Windows Phone 7 - what's in and what's out
MS says everything's in. Just not in this release
That said, it seems there will be an exception. Kindel says that Microsoft is working with Adobe to bring the Flash runtime to Windows Phone 7, though it will not be ready "in this release," even though it is a native coded piece. I asked whether other runtimes such as Java might be supported? Kindel says it is unlikely.
His rationale is that Flash is necessary in order to provide a full web experience (a jibe at Apple’s refusal to allow it on iPhone or iPad), but that Java does not feature strongly in that context.
These remarks confirm Microsoft’s intention to make Windows Phone 7 a tightly controlled platform. This control extends to hardware as well as software. Although hardware vendors will be able to vary features to some extent, the devices will be sufficiently standardised that developers should not have to worry about which Windows 7 phone the user has.

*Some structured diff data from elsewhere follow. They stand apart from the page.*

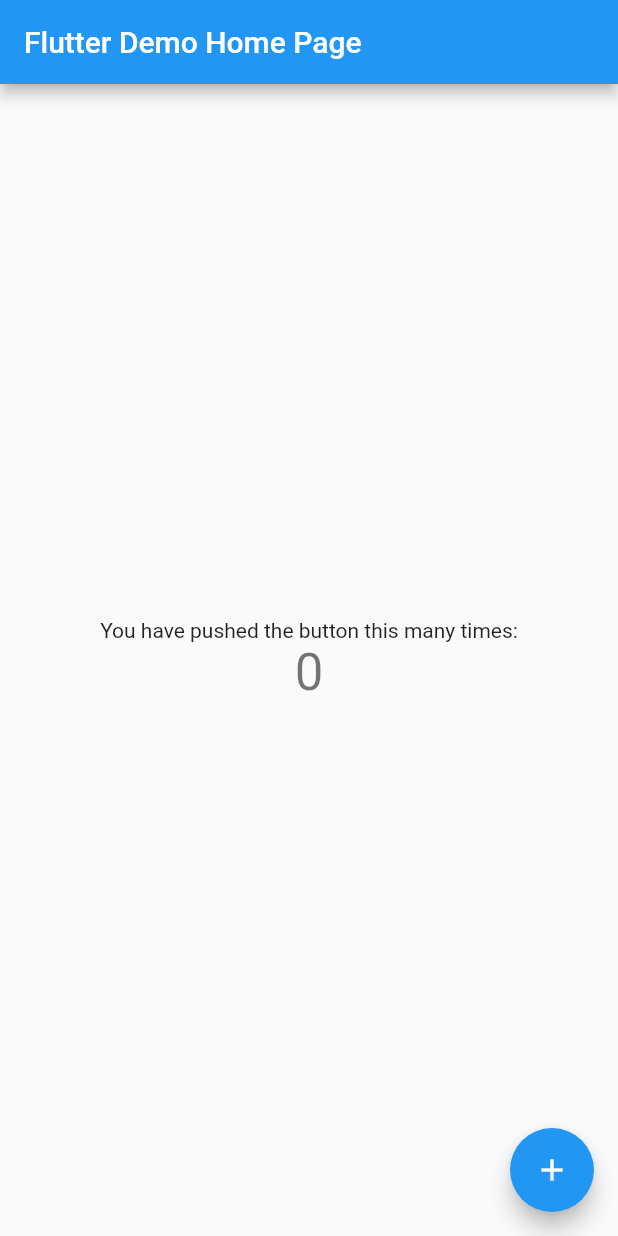
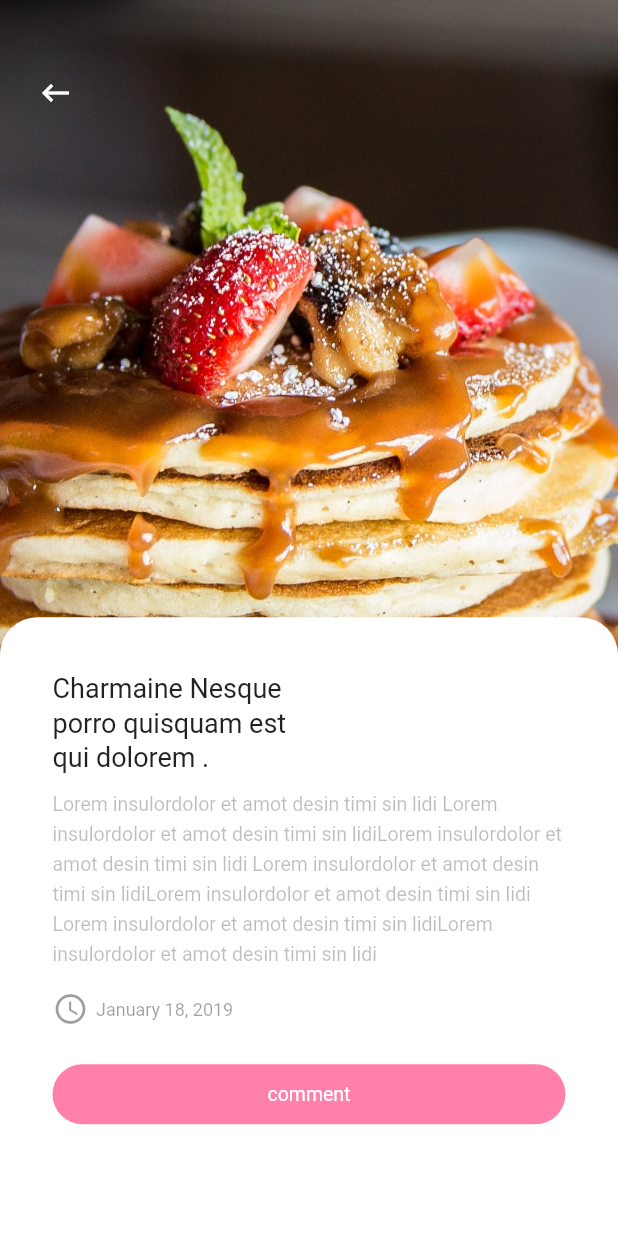
Before and after one commit to relevantsystemsllc/allthingscharmaine, a Flutter app: the screen it shows after launch, on a phone screen of 412 x 824 dp. Run offline on Flutter 3.47's test engine with Material 2 defaults, Android fonts, the phone set to English and light mode, and no system bars.

Commit message:
social screen

```diff
--- a/lib/main.dart
+++ b/lib/main.dart
@@ -1,4 +1,5 @@
 import 'package:flutter/material.dart';
+import 'screens/social1.dart';
 
 void main() => runApp(MyApp());
 
@@ -20,7 +21,7 @@ class MyApp extends StatelessWidget {
         // is not restarted.
         primarySwatch: Colors.blue,
       ),
-      home: MyHomePage(title: 'Flutter Demo Home Page'),
+      home: Social1(),
     );
   }
 }
--- /dev/null
+++ b/lib/screens/social1.dart
@@ -0,0 +1,65 @@
+import 'package:flutter/material.dart';
+
+
+class Social1 extends StatelessWidget{
+
+  @override
+  Widget build(BuildContext context) {
+    return
+      Scaffold(
+    body: Stack(
+        children:[FractionallySizedBox(
+          widthFactor: 1.0,
+          heightFactor: 0.8,
+          child: Container(decoration: BoxDecoration(color: Colors.cyan),
+          child: Image.asset("assets/blur-breakfast-close-up-376464.jpg",fit: BoxFit.cover,)
+         // Image.asset("assets/blur-breakfast-close-up-376464.jpg",fit: BoxFit.cover,),
+          )),
+          Column(
+            children: <Widget>[ Padding(child:Align(child:Icon(Icons.keyboard_backspace,color: Colors.white),alignment: Alignment.topLeft),padding: EdgeInsets.only(top: 50.0,left: 25.0),),
+            Expanded(child: Align(child:FractionallySizedBox(
+                widthFactor: 1.0,
+                heightFactor: 0.55,
+                child: Container(decoration: BoxDecoration(color: Colors.white,borderRadius: BorderRadius.only(topLeft: Radius.circular(25.0),topRight: Radius.circular(25.0))),
+                    child: Padding(
+                        child:Column(
+                     children:[
+                       Text("Charmaine Nesque \nporro quisquam est \nqui dolorem .",style: TextStyle(color:Colors.black87,fontSize: 18.0,height: 1.3),),
+                       SizedBox(height: 10.0),
+                       Text("Lorem insulordolor et amot desin timi sin lidi Lorem insulordolor et amot desin timi sin lidiLorem insulordolor et amot desin timi sin lidi Lorem insulordolor et amot desin timi sin lidiLorem insulordolor et amot desin timi sin lidi Lorem insulordolor et amot desin timi sin lidiLorem insulordolor et amot desin timi sin lidi",
+                       style: TextStyle(color: Colors.black26,fontSize: 13.0,height: 1.5)),
+                       SizedBox(height: 15.0),
+                       Row(
+                         children: <Widget>[
+                           Icon(Icons.access_time,color: Colors.black38,),
+                           SizedBox(width: 5.0),
+                           Text("January 18, 2019",style:TextStyle(color: Colors.black38,fontSize: 12.0,height: 1.5))
+                         ],
+                       ),
+                       SizedBox(height: 25.0),
+                       InkWell(
+                         child: Container(
+                           decoration: BoxDecoration(borderRadius: BorderRadius.circular(30.0),color: Colors.pinkAccent[100]),
+                           child: Center(child:Text("comment",style: TextStyle(color:Colors.white,fontSize: 13.0),)),width: MediaQuery.of(context).size.width,
+                           height: 40.0,
+                         ),
+                       )
+                       ],crossAxisAlignment: CrossAxisAlignment.start,
+                    ),padding: EdgeInsets.all(35.0),
+                    )
+                )),alignment: Alignment.bottomCenter,))
+            ],
+          )
+        ])
+    );
+
+
+// children: <Widget>[AppBar(leading: Icon(Icons.keyboard_backspace,color: Colors.white),backgroundColor: Colors.transparent,)],
+/*
+
+
+ */
+  }
+
+
+}
--- a/pubspec.yaml
+++ b/pubspec.yaml
@@ -39,6 +39,8 @@ flutter:
   # included with your application, so that you can use the icons in
   # the material Icons class.
   uses-material-design: true
+  assets:
+    - assets/blur-breakfast-close-up-376464.jpg
 
   # To add assets to your application, add an assets section, like this:
   # assets:
```
Also changed, not shown: assets/blur-breakfast-close-up-376464.jpg (added), lib/generated/i18n.dart (added), res/values/strings_en.arb (added), 10 other files.
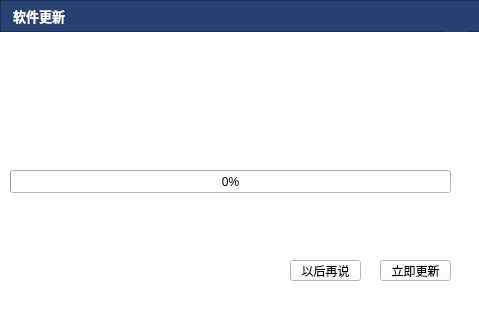
Before: the Qt Designer form updatesoftwaredialog.ui in ZhouMei20220810/TEST, drawn with Qt 5.
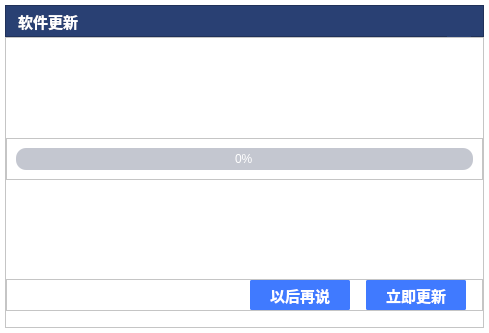
After: the same form once the commit is applied. Icons and pictures are not drawn.

Commit message: 设置阴影边框，需设置背景透明属性setAttribute(Qt::WA_TranslucentBackground, true);否则背景黑色

What changed in the file:
```diff
--- a/updatesoftwaredialog.ui
+++ b/updatesoftwaredialog.ui
@@ -6,51 +6,34 @@
    <rect>
     <x>0</x>
     <y>0</y>
-    <width>479</width>
-    <height>323</height>
+    <width>489</width>
+    <height>333</height>
    </rect>
   </property>
   <property name="windowTitle">
    <string>Dialog</string>
   </property>
   <property name="styleSheet">
-   <string notr="true">background-color:#FFFFFF;</string>
+   <string notr="true">background:transparent;</string>
   </property>
-  <widget class="QToolButton" name="toolBtnCancel">
-   <property name="geometry">
-    <rect>
-     <x>290</x>
-     <y>260</y>
-     <width>71</width>
-     <height>21</height>
-    </rect>
+  <layout class="QVBoxLayout" name="verticalLayout">
+   <property name="spacing">
+    <number>0</number>
    </property>
-   <property name="text">
-    <string>以后再说</string>
+   <property name="leftMargin">
+    <number>5</number>
    </property>
-  </widget>
-  <widget class="QToolButton" name="toolBtnUpdate">
-   <property name="geometry">
-    <rect>
-     <x>380</x>
-     <y>260</y>
-     <width>71</width>
-     <height>21</height>
-    </rect>
+   <property name="topMargin">
+    <number>5</number>
    </property>
-   <property name="text">
-    <string>立即更新</string>
+   <property name="rightMargin">
+    <number>5</number>
    </property>
-  </widget>
+   <property name="bottomMargin">
+    <number>5</number>
+   </property>
+   <item>
   <widget class="QFrame" name="frame">
-   <property name="geometry">
-    <rect>
-     <x>0</x>
-     <y>0</y>
-     <width>481</width>
-     <height>32</height>
-    </rect>
-   </property>
    <property name="minimumSize">
     <size>
      <width>0</width>
@@ -295,7 +278,7 @@
       </property>
       <property name="font">
        <font>
-        <pointsize>10</pointsize>
+          <pointsize>11</pointsize>
         <bold>true</bold>
        </font>
       </property>
@@ -370,19 +353,237 @@
     </item>
    </layout>
   </widget>
+   </item>
+   <item>
+    <widget class="QFrame" name="frame_4">
+     <property name="minimumSize">
+      <size>
+       <width>0</width>
+       <height>100</height>
+      </size>
+     </property>
+     <property name="styleSheet">
+      <string notr="true">background-color:#FFFFFF;</string>
+     </property>
+     <property name="frameShape">
+      <enum>QFrame::StyledPanel</enum>
+     </property>
+     <property name="frameShadow">
+      <enum>QFrame::Raised</enum>
+     </property>
+     <layout class="QVBoxLayout" name="verticalLayout_2">
+      <property name="spacing">
+       <number>0</number>
+      </property>
+      <property name="leftMargin">
+       <number>0</number>
+      </property>
+      <property name="topMargin">
+       <number>0</number>
+      </property>
+      <property name="rightMargin">
+       <number>0</number>
+      </property>
+      <property name="bottomMargin">
+       <number>16</number>
+      </property>
+      <item>
+       <spacer name="verticalSpacer_2">
+        <property name="orientation">
+         <enum>Qt::Vertical</enum>
+        </property>
+        <property name="sizeHint" stdset="0">
+         <size>
+          <width>474</width>
+          <height>97</height>
+         </size>
+        </property>
+       </spacer>
+      </item>
+      <item>
+       <widget class="QFrame" name="frame_3">
+        <property name="frameShape">
+         <enum>QFrame::StyledPanel</enum>
+        </property>
+        <property name="frameShadow">
+         <enum>QFrame::Raised</enum>
+        </property>
+        <layout class="QHBoxLayout" name="horizontalLayout_3">
+         <item>
   <widget class="QProgressBar" name="progressBar">
-   <property name="geometry">
-    <rect>
-     <x>10</x>
-     <y>170</y>
-     <width>441</width>
-     <height>23</height>
-    </rect>
+           <property name="styleSheet">
+            <string notr="true">QProgressBar{text-align: center;color:#FFFFFF;
+                                     background-color: #FFC4C7D0;
+                                     border: 0px solid #FFC4C7D0;
+                                     border-radius: 10px;}
+QProgressBar::chunk{background-color: #FF407AFF;
+                                     border-radius: 10px;}</string>
    </property>
    <property name="value">
     <number>0</number>
    </property>
   </widget>
+         </item>
+        </layout>
+       </widget>
+      </item>
+      <item>
+       <spacer name="verticalSpacer">
+        <property name="orientation">
+         <enum>Qt::Vertical</enum>
+        </property>
+        <property name="sizeHint" stdset="0">
+         <size>
+          <width>474</width>
+          <height>97</height>
+         </size>
+        </property>
+       </spacer>
+      </item>
+      <item>
+       <widget class="QFrame" name="frame_2">
+        <property name="frameShape">
+         <enum>QFrame::StyledPanel</enum>
+        </property>
+        <property name="frameShadow">
+         <enum>QFrame::Raised</enum>
+        </property>
+        <layout class="QHBoxLayout" name="horizontalLayout">
+         <property name="spacing">
+          <number>16</number>
+         </property>
+         <property name="leftMargin">
+          <number>0</number>
+         </property>
+         <property name="topMargin">
+          <number>0</number>
+         </property>
+         <property name="rightMargin">
+          <number>16</number>
+         </property>
+         <property name="bottomMargin">
+          <number>0</number>
+         </property>
+         <item>
+          <spacer name="horizontalSpacer_2">
+           <property name="orientation">
+            <enum>Qt::Horizontal</enum>
+           </property>
+           <property name="sizeHint" stdset="0">
+            <size>
+             <width>40</width>
+             <height>20</height>
+            </size>
+           </property>
+          </spacer>
+         </item>
+         <item>
+          <widget class="QToolButton" name="toolBtnCancel">
+           <property name="minimumSize">
+            <size>
+             <width>100</width>
+             <height>28</height>
+            </size>
+           </property>
+           <property name="font">
+            <font>
+             <pointsize>11</pointsize>
+             <bold>true</bold>
+            </font>
+           </property>
+           <property name="cursor">
+            <cursorShape>PointingHandCursor</cursorShape>
+           </property>
+           <property name="styleSheet">
+            <string notr="true"> QToolButton {
+     border: 2px solid #FF407AFF;
+     border-radius:2px;
+	 background-color: #FF407AFF;
+	 color:#FFFFFFFF;
+ }
+QToolButton:hover
+{
+	border:2px solid  #FF407AFF;
+	background-color: #FF407AFF;
+}
+ QToolButton:pressed {
+     border: 2px solid #FF407AFF;
+     border-radius: 2px;
+	 background-color: #FF407AFF;
+	 color:#FFFFFFFF;
+ }
+
+ QToolButton:flat {
+     border: none; /* no border for a flat push button */
+ }
+
+ QToolButton:default {
+     border-color: navy; /* make the default button prominent */
+ }
+</string>
+           </property>
+           <property name="text">
+            <string>以后再说</string>
+           </property>
+          </widget>
+         </item>
+         <item>
+          <widget class="QToolButton" name="toolBtnUpdate">
+           <property name="minimumSize">
+            <size>
+             <width>100</width>
+             <height>28</height>
+            </size>
+           </property>
+           <property name="font">
+            <font>
+             <pointsize>11</pointsize>
+             <bold>true</bold>
+            </font>
+           </property>
+           <property name="cursor">
+            <cursorShape>PointingHandCursor</cursorShape>
+           </property>
+           <property name="styleSheet">
+            <string notr="true"> QToolButton {
+     border: 2px solid #FF407AFF;
+     border-radius:2px;
+	 background-color: #FF407AFF;
+	 color:#FFFFFFFF;
+ }
+QToolButton:hover
+{
+	border:2px solid  #FF407AFF;
+	background-color: #FF407AFF;
+}
+ QToolButton:pressed {
+     border: 2px solid #FF407AFF;
+     border-radius: 2px;
+	 background-color: #FF407AFF;
+	 color:#FFFFFFFF;
+ }
+
+ QToolButton:flat {
+     border: none; /* no border for a flat push button */
+ }
+
+ QToolButton:default {
+     border-color: navy; /* make the default button prominent */
+ }
+</string>
+           </property>
+           <property name="text">
+            <string>立即更新</string>
+           </property>
+          </widget>
+         </item>
+        </layout>
+       </widget>
+      </item>
+     </layout>
+    </widget>
+   </item>
+  </layout>
  </widget>
  <resources>
   <include location="res.qrc"/>
```
Lines whose indentation alone changed are shown as unchanged. The commit also changes 1 other file.
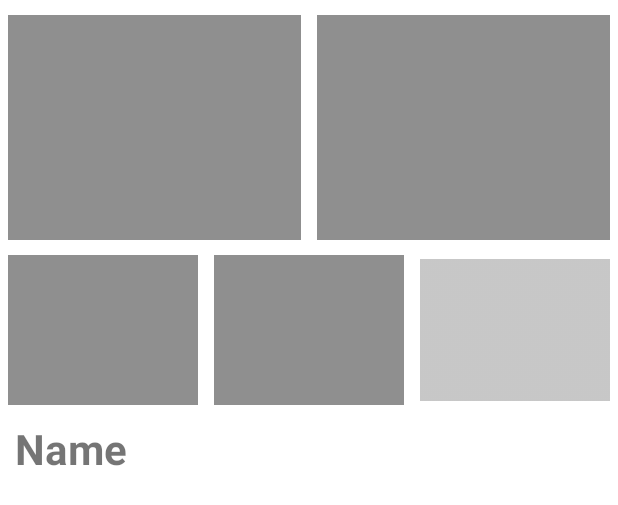
After one commit to tientran505/hotel-booking-android-app, an Android app: the layout fragment_booking_detail_image_title.xml on its own in the app's theme, with its tools: preview values and no code run, on a phone screen of 412 x 824 dp. The commit adds this screen. Shown: the top 505 px of the screen. Run offline under Robolectric (Android 15) with nearby library versions, the phone set to English and light mode, and no system bars.

Commit message:
fragment image  &  datepick

```diff
--- a/app/src/main/AndroidManifest.xml
+++ b/app/src/main/AndroidManifest.xml
@@ -14,6 +14,9 @@
         tools:targetApi="31">
         <activity
             android:name=".MainActivity"
+            android:exported="false" />
+        <activity
+            android:name=".BookingDetailActivity"
             android:exported="true">
             <intent-filter>
                 <action android:name="android.intent.action.MAIN" />
--- a/app/src/main/java/com/example/stayfinder/BookingAdapter.kt
+++ b/app/src/main/java/com/example/stayfinder/BookingAdapter.kt
@@ -29,7 +29,7 @@ class BookingAdapter (private var item: ArrayList<Booking>) : RecyclerView.Adapt
     override fun onBindViewHolder(holder: ViewHolder, position: Int) {
         val moneyexchange = DecimalFormat("###,###,###,###.##"+"đ");
         holder.nameTv.setText(this.item[position].titlename)
-        holder.infoTv.setText(this.item[position].period + " - "+moneyexchange.format(this.item[position].price))
+        holder.infoTv.setText(this.item[position].dateStart+ " - "+ this.item[position].dateEnd + " _ "+moneyexchange.format(this.item[position].price))
         holder.statusTv.setText(this.item[position].status)
         if(this.item[position].status == "Cancel"){
             holder.statusTv.setTextColor(Color.parseColor("#d13838"))
--- /dev/null
+++ b/app/src/main/res/layout/fragment_booking_detail_image_title.xml
@@ -0,0 +1,133 @@
+<?xml version="1.0" encoding="utf-8"?>
+<FrameLayout xmlns:android="http://schemas.android.com/apk/res/android"
+    xmlns:app="http://schemas.android.com/apk/res-auto"
+    xmlns:tools="http://schemas.android.com/tools"
+    android:layout_width="match_parent"
+    android:layout_height="match_parent"
+    tools:context=".SubBookingDetailImage"
+    android:layout_gravity="center_horizontal">
+    <androidx.constraintlayout.widget.ConstraintLayout
+        android:layout_width="match_parent"
+        android:layout_height="match_parent">
+
+        <LinearLayout
+            android:id="@+id/linearLayout"
+            android:layout_width="match_parent"
+            android:layout_height="wrap_content"
+            android:gravity="center"
+            android:orientation="horizontal"
+            android:paddingTop="10dp"
+            app:layout_constraintEnd_toEndOf="parent"
+            app:layout_constraintStart_toStartOf="parent"
+            app:layout_constraintTop_toTopOf="parent">
+
+            <ImageView
+                android:id="@+id/imageView1"
+                android:layout_width="fill_parent"
+                android:layout_height="150dp"
+                android:layout_marginRight="5dp"
+                android:layout_marginLeft="5dp"
+                android:layout_weight="1"
+                android:adjustViewBounds="true"
+                android:scaleType="centerCrop"
+                android:src="@drawable/ic_grey" />
+
+            <ImageView
+                android:id="@+id/imageView2"
+                android:layout_width="fill_parent"
+                android:layout_height="150dp"
+                android:layout_marginLeft="5dp"
+                android:layout_marginRight="5dp"
+                android:layout_weight="1"
+                android:adjustViewBounds="true"
+                android:scaleType="centerCrop"
+                android:src="@drawable/ic_grey" />
+
+        </LinearLayout>
+
+        <LinearLayout
+            android:id="@+id/linearLayout2"
+            android:layout_width="0dp"
+            android:layout_height="wrap_content"
+            android:gravity="center"
+            android:orientation="horizontal"
+            android:paddingTop="10dp"
+            app:layout_constraintEnd_toEndOf="parent"
+            app:layout_constraintStart_toStartOf="parent"
+            app:layout_constraintTop_toBottomOf="@+id/linearLayout">
+
+            <ImageView
+                android:id="@+id/imageView3"
+                android:layout_width="fill_parent"
+                android:layout_height="100dp"
+                android:layout_marginLeft="5dp"
+                android:layout_marginRight="5dp"
+                android:layout_weight="1"
+                android:adjustViewBounds="true"
+                android:scaleType="centerCrop"
+                android:src="@drawable/ic_grey" />
+
+            <ImageView
+                android:id="@+id/imageView4"
+                android:layout_width="fill_parent"
+                android:layout_height="100dp"
+                android:layout_marginLeft="5dp"
+                android:layout_marginRight="5dp"
+                android:layout_weight="1"
+                android:adjustViewBounds="true"
+                android:scaleType="centerCrop"
+                android:src="@drawable/ic_grey" />
+
+            <androidx.constraintlayout.widget.ConstraintLayout
+                android:layout_width="fill_parent"
+                android:layout_height="wrap_content"
+                android:layout_marginLeft="5dp"
+                android:layout_marginRight="5dp"
+                android:layout_weight="1"
+                android:adjustViewBounds="true"
+                android:scaleType="centerCrop">
+
+                <ImageView
+                    android:id="@+id/imageView5"
+                    android:layout_width="fill_parent"
+                    android:layout_height="100dp"
+                    android:layout_weight="1"
+                    android:adjustViewBounds="true"
+                    android:alpha="0.5"
+                    android:src="@drawable/ic_grey"
+                    app:layout_constraintBottom_toBottomOf="parent"
+                    app:layout_constraintEnd_toEndOf="parent"
+                    app:layout_constraintStart_toStartOf="parent"
+                    app:layout_constraintTop_toTopOf="parent" />
+
+                <TextView
+                    android:id="@+id/noImageET"
+                    android:layout_width="wrap_content"
+                    android:layout_height="wrap_content"
+                    android:text=""
+                    android:textSize="25sp"
+                    app:layout_constraintBottom_toBottomOf="@+id/imageView5"
+                    app:layout_constraintEnd_toEndOf="@+id/imageView5"
+                    app:layout_constraintStart_toStartOf="@+id/imageView5"
+                    app:layout_constraintTop_toTopOf="@+id/imageView5">
+
+                </TextView>
+            </androidx.constraintlayout.widget.ConstraintLayout>
+        </LinearLayout>
+
+        <TextView
+            android:id="@+id/titleTv"
+            android:layout_width="0dp"
+            android:layout_height="wrap_content"
+            android:layout_marginStart="10dp"
+            android:layout_marginTop="10dp"
+            android:layout_marginEnd="10dp"
+            android:text="Name"
+            android:textSize="28sp"
+            android:textStyle="bold"
+            app:layout_constraintEnd_toEndOf="parent"
+            app:layout_constraintStart_toStartOf="parent"
+            app:layout_constraintTop_toBottomOf="@+id/linearLayout2" />
+
+    </androidx.constraintlayout.widget.ConstraintLayout>
+</FrameLayout>
--- a/app/src/main/res/values/colors.xml
+++ b/app/src/main/res/values/colors.xml
@@ -8,5 +8,6 @@
     <color name="black">#FF000000</color>
     <color name="white">#FFFFFFFF</color>
     <color name="primary">#003580</color>
+    <color name="grey">#adafb3</color>
     <color name="title_color">#FFFFFF</color>
 </resources>
```
Also changed, not shown: app/src/main/java/com/example/stayfinder/Booking.kt (+5 -3 lines), app/src/main/java/com/example/stayfinder/BookingDetailActivity.kt (added, +30 -0 lines), app/src/main/java/com/example/stayfinder/BookingFragment.kt (+5 -5 lines), app/src/main/java/com/example/stayfinder/SubBookingDetailImage.kt (added, +114 -0 lines), app/src/main/java/com/example/stayfinder/SubBookingDetailPeriod.kt (added, +146 -0 lines), app/src/main/java/com/example/stayfinder/bookingDetail.kt (added, +30 -0 lines), app/src/main/res/layout/activity_booking_detail.xml (added, +49 -0 lines), app/src/main/res/layout/custom_gridview.xml (added, +18 -0 lines), app/src/main/res/layout/fragment_sub_booking_detail_period.xml (added, +81 -0 lines), app/src/main/res/drawable/ic_grey.png (added).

For example, there are just two standard screen resolutions, 800-by-480 pixels for the first devices, and 480-by-320 for cheaper devices planned later. Developers need only check that applications run in both these resolutions.
Which version of the .NET Framework is supported on Windows Phone 7? Kindel says it is a super-set of what Silverlight 3.0 provides, but does not include everything in Silverlight 4.0. He adds that although there are currently two distinct development platforms, Silverlight for general applications or XNA for games, Microsoft intends to bring them closer together in future.
The Xbox 360 is also part of this puzzle. Currently, XNA games run on Xbox, but not Silverlight. However, the intention is to bring Silverlight to Xbox in future. Joining the dots, it seems Microsoft may eventually merge Silverlight and XNA.
Kindel says it will be easy for developers to offer trial versions of their applications. A built-in method called IsTrial will allow code that is conditional on whether the user has purchased the applications. He also addresses the vexed question of application approval, a process which Microsoft says will be "very transparent". Applications will be judged in three areas, he says, these being business factors, technical factors, and content factors. More details are promised shortly. ®